The fundamental operation in a symmetric option negotiation is binary and-ing supported options together, you can do it repeatedly, and each end can use the same code. For example, you might and together what your program wants to support, what your protocol codec library can support, and what the other side is willing to support (if there is an other end). Asymmetric option negotiation has no neatly commutable operation on the target; in the milter protocol, for example, a milter support library wants to form the 'protocol steps I want you to skip' reply with:

mta_proto & (~known_proto_steps | client_skip_list)

(We want to tell the MTA to skip anything outside the library's known protocol steps plus anything that the client code wants the MTA to skip.)

A symmetric version of this would negotiate what protocol steps the MTA should perform, and would be:

mta_proto & known_proto_steps & client_do_list

If you default mta_proto to known_proto_steps, this code is also how a library would form the MTA's initial supported protocol bitfield; if you also default client_do_list to known_proto_steps, you have covered the common case for both MTA and milter (where you wind up doing all steps in the protocol).

As you can see, symmetric option negotiation is simpler, more straightforward, easier to get right, and easier to understand and convince yourself that the code is correct.

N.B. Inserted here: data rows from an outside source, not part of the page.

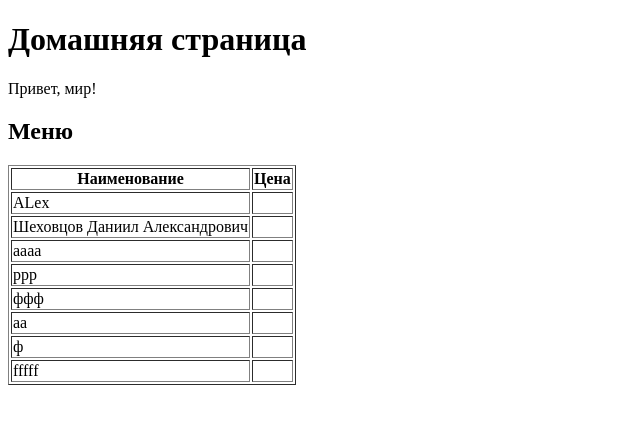
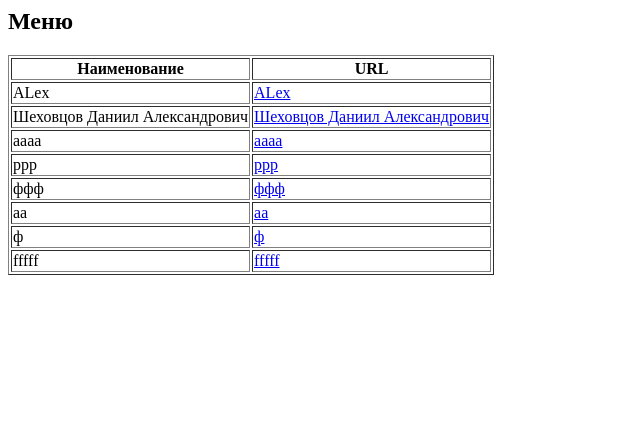
Before and after one commit to Daniil773-l/django.app, a Django app: page / in a window 1280 px wide. Shown: the top 424 px of the page, without its empty margins (0-640 px from the left). Run offline with Django 4.2, Linux system fonts and the light colour scheme; data comes from the database, SQL or seed files in the repository; both versions use the stored data as it was after the commit.

Commit message:
Описание ваших изменений

```diff
--- a/myapp/admin.py
+++ b/myapp/admin.py
@@ -1,5 +1,7 @@
-# myapp/admin.py
 from django.contrib import admin
 from .models import MenuItem
 
-admin.site.register(MenuItem)
+class MenuItemAdmin(admin.ModelAdmin):
+    list_display = ('name', 'url')
+
+admin.site.register(MenuItem, MenuItemAdmin)
--- a/myapp/models.py
+++ b/myapp/models.py
@@ -1,11 +1,23 @@
-# myapp/models.py
+# models.py
 from django.db import models
-
+from django.urls import reverse
+from django.urls.exceptions import NoReverseMatch
 class MenuItem(models.Model):
     name = models.CharField(max_length=255)
     parent = models.ForeignKey('self', null=True, blank=True, on_delete=models.CASCADE)
-    url = models.CharField(max_length=255, blank=True, null=True)
-    named_url = models.CharField(max_length=255, blank=True, null=True)
+    url = models.CharField(max_length=255, blank=True, null=True, verbose_name='URL')
+    named_url = models.CharField(max_length=255, blank=True, null=True, verbose_name='Named URL')
 
     def __str__(self):
         return self.name
+
+    def get_absolute_url(self):
+        if self.named_url:
+            try:
+                return reverse(self.named_url)
+            except NoReverseMatch:
+                return ''
+        elif self.url:
+            return self.url
+        else:
+            return ''
--- a/myapp/urls.py
+++ b/myapp/urls.py
@@ -1,7 +1,9 @@
 # myapp/urls.py
 from django.urls import path
-from .views import home
-
+from .views import home, some_view
+from .views import redirect_view
 urlpatterns = [
     path('', home, name='home'),
+    path('some-url/', some_view, name='some-url-name'),
+    path('redirect/<int:menu_item_id>/', redirect_view, name='redirect_view'),
 ]
--- a/myapp/views.py
+++ b/myapp/views.py
@@ -1,7 +1,15 @@
-from django.shortcuts import render
+from django.shortcuts import render, get_object_or_404, redirect
 from .models import MenuItem
-
 def home(request):
     menu_items = MenuItem.objects.all()
     context = {'menu_items': menu_items}
     return render(request, 'home.html', context)
+
+def ChangeAddView(request):
+    return render(request, 'change_add_view_template.html')
+def some_view(request):
+    # Your view logic here
+    return render(request, 'some_template.html')
+def redirect_view(request, menu_item_id):
+    menu_item = get_object_or_404(MenuItem, pk=menu_item_id)
+    return redirect(menu_item.url)
--- a/templates/home.html
+++ b/templates/home.html
@@ -1,28 +1,19 @@
-<!DOCTYPE html>
-<html>
-<head>
-    <title>Мой проект</title>
-</head>
 <body>
-    <h1>Домашняя страница</h1>
-    <p>Привет, мир!</p>
-
     <h2>Меню</h2>
     <table border="1">
         <thead>
             <tr>
                 <th>Наименование</th>
-                <th>Цена</th>
+                <th>URL</th>
             </tr>
         </thead>
         <tbody>
             {% for item in menu_items %}
                 <tr>
                     <td>{{ item.name }}</td>
-                    <td>{{ item.price }}</td>
+                    <td><a href="{% url 'redirect_view' item.id %}">{{ item.name }}</a></td>
                 </tr>
             {% endfor %}
         </tbody>
     </table>
 </body>
-</html>
```
Also changed, not shown: db.sqlite3, myapp/migrations/0002_alter_menuitem_named_url_alter_menuitem_url.py (added).
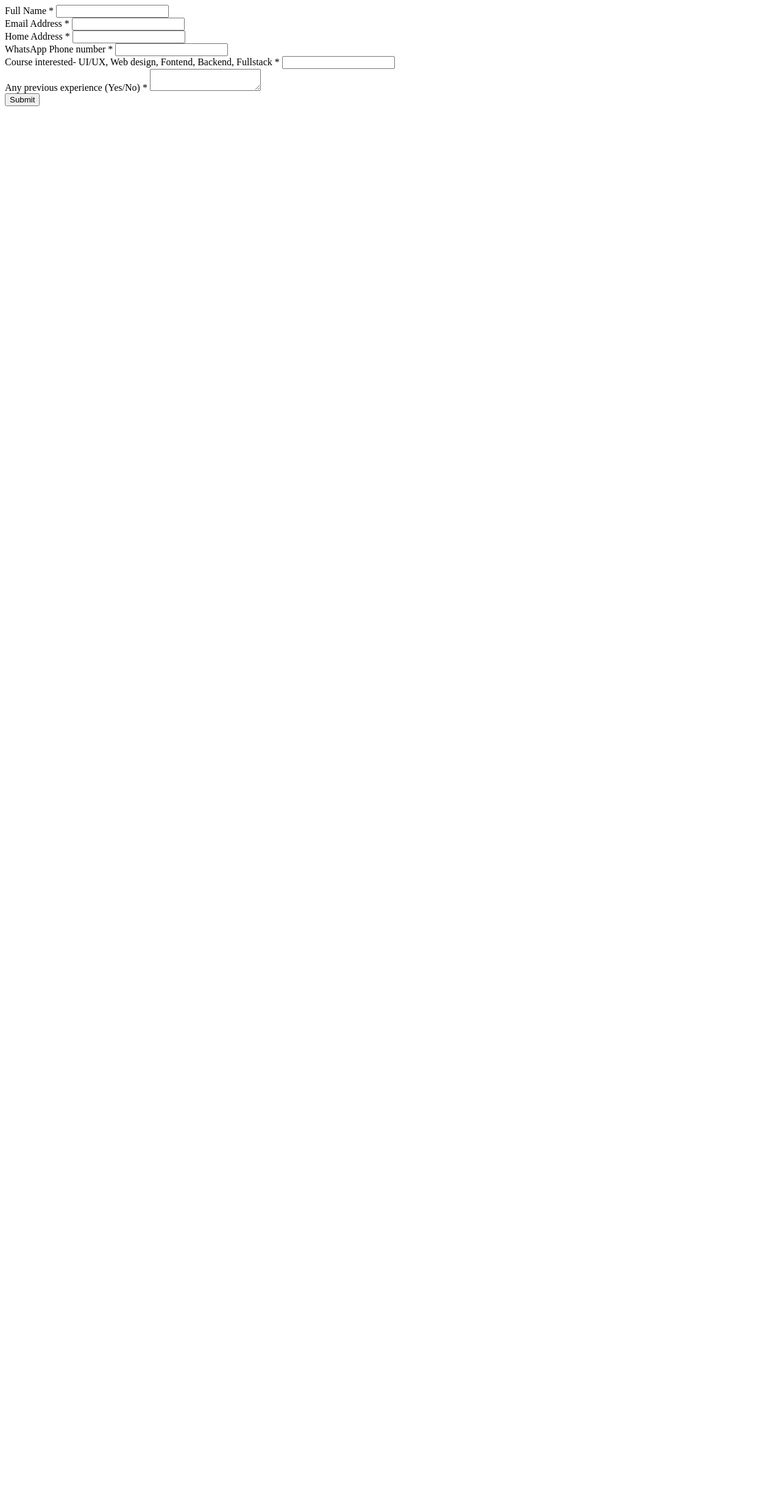
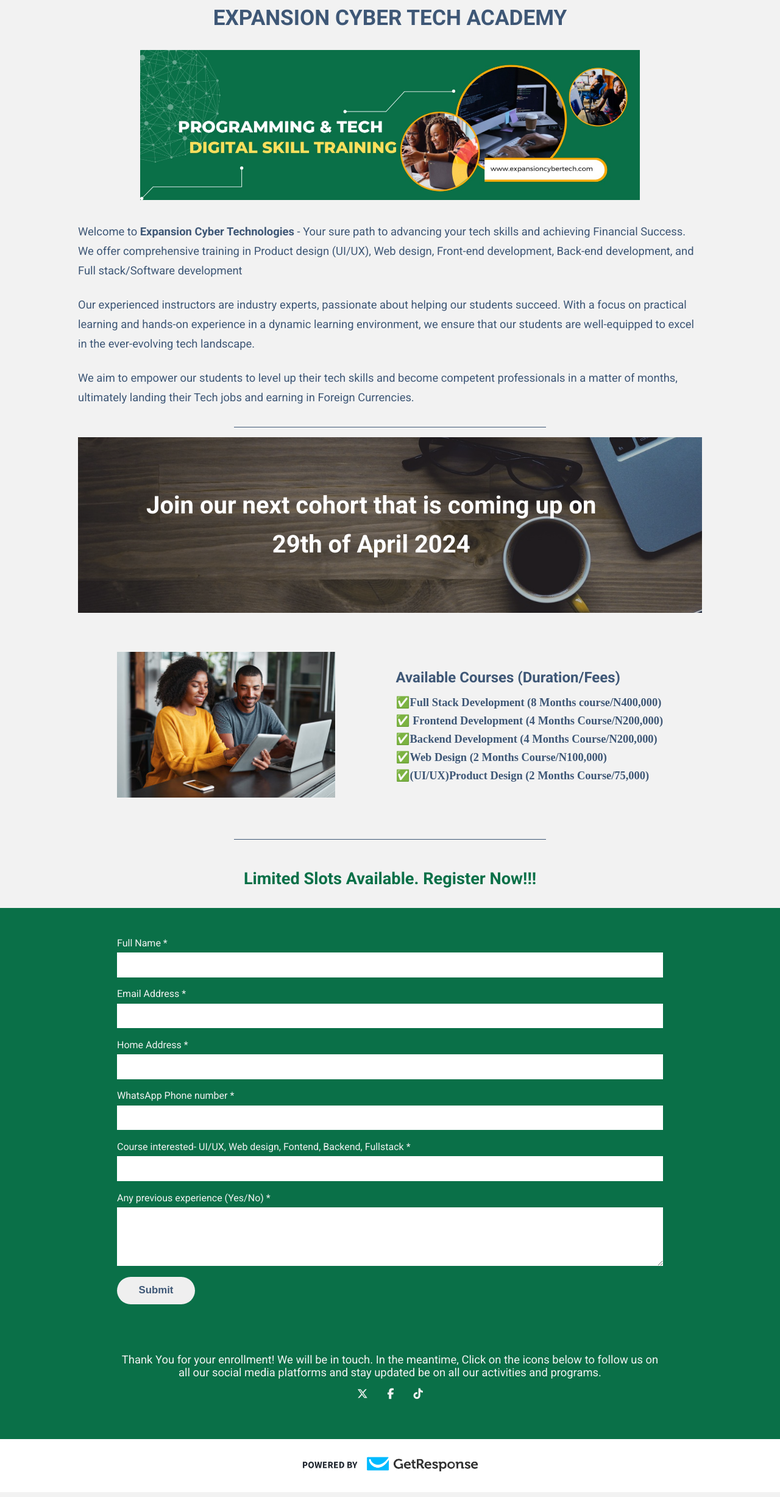
Before and after one commit to samojeyinka/ect, a PHP site: page / in a window 1280 px wide. Shown: the whole page at 61% size. Before the commit the page ends 174 px from the top, so only its background shows below. Run offline with PHP 8.4, Linux system fonts and the light colour scheme.

Commit message:
added sections and styles

```diff
--- a/index.php
+++ b/index.php
@@ -10,10 +10,58 @@
     <meta name="viewport" content="width=device-width, initial-scale=1, shrink-to-fit=no">
 
     <title>Hello, world!</title>
+    <link rel="stylesheet" href="style.css">
+
+    <link rel="stylesheet" href="https://cdnjs.cloudflare.com/ajax/libs/font-awesome/6.5.1/css/all.min.css">
 </head>
 
 <body>
+    <main class="index">
+        <section class="introduction_section">
+            <div class="introduction_section_flex">
+                <h1>EXPANSION CYBER TECH ACADEMY</h1>
+                <div class="banner">
+                    <?php
+                    echo '<img src="./images/banner.jpg" alt="EXPANSION CYBER TECH ACADEMY"/>';
+                    ?>
+                </div>
+                <div class="content_flex_container">
+                    <p>Welcome to <strong>Expansion Cyber Technologies</strong> - Your sure path to advancing your tech skills and achieving Financial Success. We offer comprehensive training in Product design (UI/UX), Web design, Front-end development, Back-end development, and Full stack/Software development</p>
+                    <p>Our experienced instructors are industry experts, passionate about helping our students succeed. With a focus on practical learning and hands-on experience in a dynamic learning environment, we ensure that our students are well-equipped to excel in the ever-evolving tech landscape.</p>
+                    <p>We aim to empower our students to level up their tech skills and become competent professionals in a matter of months, ultimately landing their Tech jobs and earning in Foreign Currencies.</p>
+                </div>
+            </div>
+        </section>
+        <hr class="styled-hr">
+        <section class="cohort-section">
+            <h2>Join our next cohort that is coming up on 29th of April 2024</p>
+        </section>
+
+        <section class="available_courses">
+            <div class="available_courses_flex">
+                <div class="image">
+                    <?php
+                    echo '<img src="./images/coursesimg.jpg" alt="Available Courses (Duration/Fees)"/>';
+                    ?>
+                </div>
+                <div class="content">
+                    <h3>Available Courses (Duration/Fees)</h3>
+                    <div class="courses_box">
+                        <h4>✅Full Stack Development (8 Months course/N400,000)</h4>
+                        <h4>✅ Frontend Development (4 Months Course/N200,000)</h4>
+                        <h4>✅Backend Development (4 Months Course/N200,000)</h4>
+                        <h4>✅Web Design (2 Months Course/N100,000)</h4>
+                        <h4>✅(UI/UX)Product Design (2 Months Course/75,000)</h4>
+                    </div>
+                </div>
+            </div>
+        </section>
+        <hr class="styled-hr">
+        <section class="message_section">
+            <h4>Limited Slots Available. Register Now!!!</h4>
+        </section>
         <section class="registration_form_section">
+            <div class="registration_form_con">
                 <form name="form" action="register.php" method="POST">
                     <div class="input_box">
                         <label for="full_name">Full Name *</label>
@@ -42,10 +90,32 @@
                 </textarea>
                     </div>
                     <div class="input_box">
-            <input type="submit" id="btn" value="Submit" name="submit"/>
+                        <input type="submit" id="btn" value="Submit" name="submit" class="btn" />
                     </div>
+
+
                 </form>
+
+                <div class="greetings">
+                    <p>Thank You for your enrollment! We will be in touch. In the meantime, Click on the icons below to follow us on all our social media platforms and stay updated be on all our activities and programs.
+
+                    </p>
+                </div>
+                <div class="social_links">
+                    <a href="https://twitter.com/expansiontech?t=3LthX52PbDOY5dDgkA8hVw&s=08" target="_blank"><i class="fa-brands fa-x-twitter"></i></a>
+                    <a href="https://web.facebook.com/expansioncybertech?mibextid=ZbWKwL&_rdc=1&_rdr" target="_blank"><i class="fa-brands fa-facebook-f"></i></a>
+                    <a href="https://www.tiktok.com/@expansion.cyber.t?_t=8ktOR9KV0fm&_r=1" target="_blank"><i class="fa-brands fa-tiktok"></i></a>
+                </div>
+            </div>
         </section>
+        <footer>
+            <div class="sponsor">
+                <?php
+                echo '<img src="./images/sponsor.png" alt="powered by getresponse"/>';
+                ?>
+            </div>
+        </footer>
+    </main>
 
 </body>
 
--- a/style.css
+++ b/style.css
@@ -0,0 +1,300 @@
+@import url('https://fonts.googleapis.com/css2?family=Poppins:ital,wght@0,100;0,200;0,300;0,400;0,500;0,600;0,700;0,800;0,900;1,100;1,200;1,300;1,400;1,500;1,600;1,700;1,800;1,900&family=Roboto:ital,wght@0,100;0,300;0,400;0,500;0,700;0,900;1,100;1,300;1,400;1,500;1,700;1,900&display=swap');
+
+:root{
+    --ColorOne: #F2F2F2FF;
+    --ColorTwo: #3E5776FF;
+    --ColorThree: #FEB52FFF;
+    --ColorFour: #B4C0D2FF;
+    --ColorFive: #BECFE8FF;
+
+}
+
+*{
+    margin: 0;
+    padding: 0;
+    box-sizing: border-box;
+}
+
+
+body{
+    font-family: Roboto, Arial, serif;
+}
+
+input,textarea{
+    border: none;
+    outline: none;
+    color: var(--ColorTwo);
+}
+
+.index{
+    padding: .5rem 0;
+    background: var(--ColorOne);
+    width: 100%;
+    height: 100%;
+}
+
+
+
+.introduction_section{
+    margin: auto !important;
+    width: 80%;
+    background: var(--ColorOne);
+}
+
+.introduction_section_flex{
+    display: flex;
+    flex-direction: column;
+    gap: 2rem;
+}
+
+.introduction_section h1{
+    text-align: center;
+    font-size: 2.2rem;
+    font-weight: bolder;
+    color: var(--ColorTwo);
+}
+.introduction_section .banner{
+    margin: auto !important;
+    width: 80%;
+    height: auto !important;
+}
+
+.introduction_section img{
+width: 100%;
+height: 100%;
+}
+
+.content_flex_container{
+    display: flex;
+    flex-direction: column;
+    gap: 1.5rem;
+    margin-bottom: 2rem;
+}
+
+.content_flex_container p{
+    line-height:2rem ;
+    font-size: 1.15rem;
+    color: var(--ColorTwo);
+}
+
+
+/* cohort-section */
+
+.cohort-section{
+    margin: auto !important;
+    width: 80%;
+    height: 18rem;
+    background-image: url("./images/cohort2.jpg");
+    background-position: center;
+    background-size: cover;
+    background-repeat: no-repeat;
+    position: relative;
+}
+
+.cohort-section::before{
+    content: "";
+    width: 100%;
+    height: 100%;
+    background: rgba(0, 0, 0, 0.244);
+    position: absolute;
+    top: 0;
+    left: 0;
+
+}
+
+
+.cohort-section h2{
+    line-height: 4rem;
+    font-size:2.5rem;
+    font-weight: bolder;
+    color: #fff;
+    width: 80%;
+    text-align: center;
+    height: 100%;
+    display: flex;
+    justify-content: center;
+    align-items: center;
+    position: absolute;
+    left: 7%;
+
+}
+
+.available_courses{
+    margin: auto !important;
+    width: 70%;
+    background: var(--ColorOne);
+}
+
+.available_courses_flex{
+    margin: 4rem 0;
+    width: 100%;
+    display: flex;
+    align-items: center;
+    justify-content: space-between;
+}
+
+.available_courses .content h3{
+    font-size: 1.5rem;
+    margin-bottom: 1rem;
+    color: var(--ColorTwo);
+}
+
+
+.available_courses .image {
+    width: 40%;
+    height: 40%;
+}
+
+.available_courses .image img{
+    width: 100%;
+    height: 100%;
+}
+.courses_box{
+    display: flex;
+    flex-direction: column;
+    gap: .5rem;
+
+}
+
+.courses_box h4{
+    font-size: 1.15rem;
+    font-family:serif;
+    font-weight: 600;
+    color: var(--ColorTwo);
+}
+
+
+.message_section{
+    padding: 2rem 0;
+    width: 100%;
+}
+
+.message_section h4{
+    text-align: center;
+    font-size:1.7rem;
+    color: #0A7048FF;
+}
+
+
+
+.registration_form_section{
+    padding: 3rem 0;
+    width: 100%;
+    height: auto !important;
+    background: rgb(10, 112, 72);
+}
+
+.registration_form_con{
+    width: 70%;
+    margin: auto;
+}
+
+.registration_form_section form{
+    width: 100%;
+    display: flex;
+    flex-direction: column;
+    gap: 1.1rem;
+}
+
+.registration_form_section form .input_box{
+    display: flex;
+    flex-direction: column;
+    gap: .4rem;
+}
+
+.registration_form_section form .input_box label{
+color: var(--ColorOne);
+}
+
+.registration_form_section form .input_box input{
+    padding: .8rem;
+}
+
+
+.registration_form_section form .input_box input:focus{
+    outline: 3px solid var(--ColorFour);
+}
+
+.registration_form_section form .input_box textarea{
+    padding: .5rem;
+    max-width: 100% ;
+    height: 6rem;
+}
+
+.registration_form_section form .input_box .btn{
+    font-size: 1.05rem;
+    font-weight: 600;
+    width: 8rem;
+    border-radius: 1.5rem;
+    cursor: pointer;
+}
+
+.registration_form_section form .input_box .btn:hover{
+   background: rgb(90, 211, 102);
+   color: var(--ColorOne);
+   transition: .2s ease-in-out;
+}
+
+
+.greetings{
+    padding-top: 5rem;
+    width: 100%;
+}
+
+.greetings p{
+    font-size: 1.15rem;
+    color: var(--ColorOne);
+    text-align: center;
+}
+
+
+.social_links{
+    padding: 1rem 0;
+    width: fit-content;
+    margin: auto;
+    display: flex;
+    align-items: center;
+    gap: 2rem;
+}
+
+.social_links .fa-brands{
+    font-size: 1.1rem;
+}
+
+.social_links a{
+    color: var(--ColorOne);
+}
+
+
+footer{
+    padding: 1rem 0;
+    width: 100%;
+    height: auto;
+    background: #fff;
+}
+
+footer .sponsor{
+    width: 20rem;
+    margin: auto;
+}
+
+footer .sponsor img{
+    width: 100%;
+}
+
+
+.welcome{
+    width: 100%;
+    height: 100vh;
+    display: flex;
+    align-items: center;
+    justify-content: center;
+}
+
+.styled-hr {
+    width: 40%;
+    border: none;
+    border-top: 1px solid var(--ColorTwo);
+    margin: auto;
+    padding: .5rem 0;
+}
```
Also changed, not shown: welcome.php (+9 -3 lines), images/banner.jpg (added), images/cohort1.jpg (added), images/cohort2.jpg (added), images/coursesimg.jpg (added), images/sponsor.png (added), images/submission.png (added). Lines whose indentation alone changed are shown as unchanged.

I believe that these differences matter.

Comments on this page:

From at 2011-06-30 10:54:34:

A corollary is "don't have the safe response for options you don't know about be 'turn the option on'". If you do this, then the target's response grows as the initiator's initial message grows, and you end up not having symmetric option negotiation.

In fact, that's pretty much what's going on here: the initiator says effectively that they support the options SKIP_STAGEFOO, SKIP_STAGEBAR, etc. and the target responds with which skip options they want to enable, and must echo back any options they (the target) don't understand.

Viewed in that light - that really what we have here is options with the safe default backwards - then we can make the steps look slightly more symmetric; what we need is to define an "and not" operator that behaves like (asymmetric) set difference. I'll write it as &~, since I intend:

a &~ b == a & (~b)

with the caveat that b is first widened to be as wide as a by adding zeros if necessary. Then, we can write the library's option handling as this pseudocode:

mta_stages = read_stages_from_upstream()
write_stages_to_downstream(mta_stages & known_stages)
client_skips = read_stages_from_downstream()
known_client_stages = known_stages &~ client_skips
write_stages_to_upstream(mta_stages &~ known_client_stages)

In other words, in one direction use & and in the other use &~. Note that this pseudocode works even if there are multiple libraries between the two ends of the communication.

I think this is slightly clearer than dealing with both & and | in the same expression, though I'll agree that the whole thing'd be easier given a "safe default is off" option protocol. (Note that to convert the pseudocode for such a protocol, you just replace every occurrence of &~ with &)

-- DanielMartin

Written on 30 June 2011.
« Our ZFS spares handling system (part 1)
Some ways to test if a program securely runs other programs »

Page tools: View Source, View Normal, Add Comment.
Login: Password:
Atom Syndication: Recent Comments.

Last modified: Thu Jun 30 01:03:28 2011
This dinky wiki is brought to you by the Insane Hackers Guild, Python sub-branch.